Guru Nanak Dev Ji is the founder of Sikhism and the first of the ten Sikh Gurus. His birth is celebrated worldwide as Guru Nanak Gurpurab on Kartik Pooranmashi, the full-moon day in the month of Katak (the 8th month of the Nanakshahi calendar), falling in October–November. Guru Nanak Dev ji travelled far and wide teaching people the message of one God who dwells in every one of His creations and constitutes the eternal Truth. He set up a unique spiritual, social, and political platform based on equality, fraternal love, goodness, and virtue.
Sai Baba Jayanti
Sri Sathya Sai Baba was born as Sathyanarayana Raju on November 23, 1926. November 23 is celebrated amongst his devotees all over India as Sai Baba Jayanti. He was born in the village of Puttaparthi, in the state of Andhra Pradesh in South India. From childhood, he had a natural inclination towards spirituality which set him apart from other children of his age. He became known as ‘ Guru’ and “ Brahmajnani’ (knower of Brahman or Godhead) among his peers and others in the village. He demonstrated and preached principles of truth, righteousness, nonviolence, peace and love. His message was to love all. Where there is love, God resides. He believed in transforming that love into service and this service to take one to “sadhana”. He wanted to unite all mankind with his message of Love.
Gita Jayanti is the celebration of the birth of Bhagwad Gita; a song divine, in form of a lyrical dialogue between Bhagwaan Krishna and his favorite disciple Arjun in the middle of the battlefield of Mahabharat or Dharmayuddha in which all questions about life and spirituality are answered ultimately declaring “Wherever there is Shree Krishna, the Lord of all Yog, and wherever there is Arjun, the supreme archer, there will also certainly be unending opulence, victory, prosperity, and righteousness. Of this, I am certain.”
Shri Gayatri Yagna

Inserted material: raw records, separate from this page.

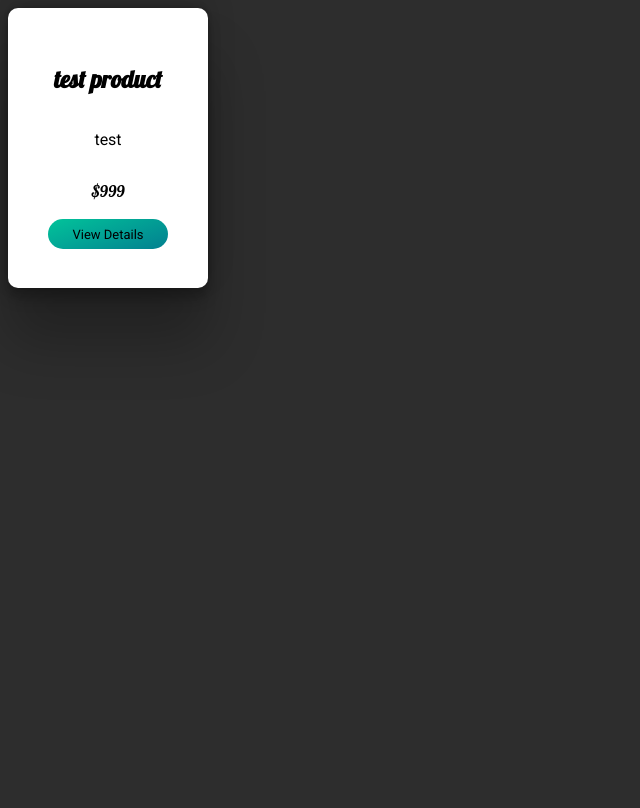
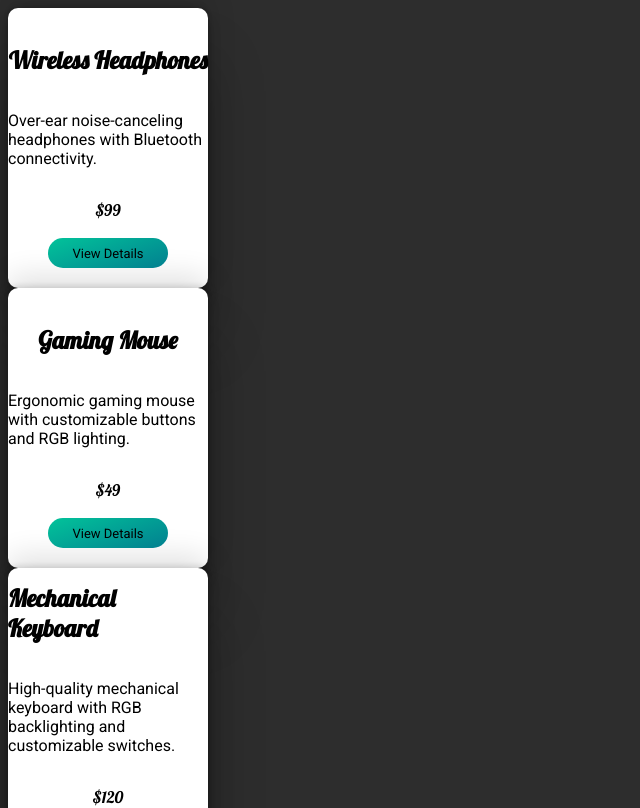
Before and after one commit to NicolaiGorden/product-app, an Angular app: page / in a window 1280 px wide. Shown: the top 808 px of the page, without its empty margins (0-640 px from the left). Built offline with nearby package versions, Linux system fonts and the light colour scheme.

Commit message:
all products loaded into list

```diff
--- a/src/app/app.component.html
+++ b/src/app/app.component.html
@@ -1 +1 @@
-<app-product-card [product]="sampleProduct"></app-product-card>
+<app-product-list></app-product-list>
--- a/src/app/app.component.ts
+++ b/src/app/app.component.ts
@@ -1,20 +1,15 @@
 import { Component } from '@angular/core';
 import { RouterOutlet } from '@angular/router';
 import { ProductCardComponent } from './components/product-card/product-card.component';
+import { ProductListComponent } from './components/product-list/product-list.component';
 
 @Component({
   selector: 'app-root',
-  imports: [RouterOutlet, ProductCardComponent],
+  imports: [RouterOutlet, ProductCardComponent, ProductListComponent],
   templateUrl: './app.component.html',
   styleUrl: './app.component.css'
 })
 
 export class AppComponent {
   title = 'product-app';
-  sampleProduct = {
-    id: 1,
-    name: 'test product',
-    price: 999,
-    description: "test"
-  }
 }
--- /dev/null
+++ b/src/app/components/product-list/product-list.component.html
@@ -0,0 +1,3 @@
+<div *ngFor="let product of products">
+    <app-product-card [product]="product"></app-product-card>
+</div>
--- /dev/null
+++ b/src/app/components/product-list/product-list.component.ts
@@ -0,0 +1,21 @@
+import { Component, OnInit } from '@angular/core';
+import { ProductService } from '../../services/product.service';
+import { ProductCardComponent } from '../product-card/product-card.component';
+import { CommonModule } from '@angular/common';
+
+@Component({
+  selector: 'app-product-list',
+  imports: [ProductCardComponent, CommonModule],
+  templateUrl: './product-list.component.html',
+  styleUrl: './product-list.component.css'
+})
+export class ProductListComponent implements OnInit{
+  products: any[] = [];
+  constructor (private productService: ProductService) {}
+
+  ngOnInit(): void {
+    this.productService.getProducts().subscribe(data => {
+      this.products = data
+    })
+  }
+}
```
Also changed, not shown: src/app/components/product-list/product-list.component.css (added), 1 other file (tests, documents, lock files or other folders).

From the beginning of the time so many sacred mantras and rituals have been introduced by our Ved and ancient scriptures and one of them is Gayatri Mantra. When Gayatri Mantra is combined with Yagna, a fire sacrifice ceremony, it brings extensive benefit to the person and to the entire cosmos. Gayatri Mantra is mentioned as a Savitr (Sury) upasana in Rig Ved in the beginning of the universe. Maharishi Vishvamitra introduced this mantra in detail. Gayatri Yagna is one of the Run (Indebtedness) we have pay to pay in our lifetime as a Dev Run. Gayatri Yagna rituals brings brilliance, determination and a winning attitude in all aspects of life.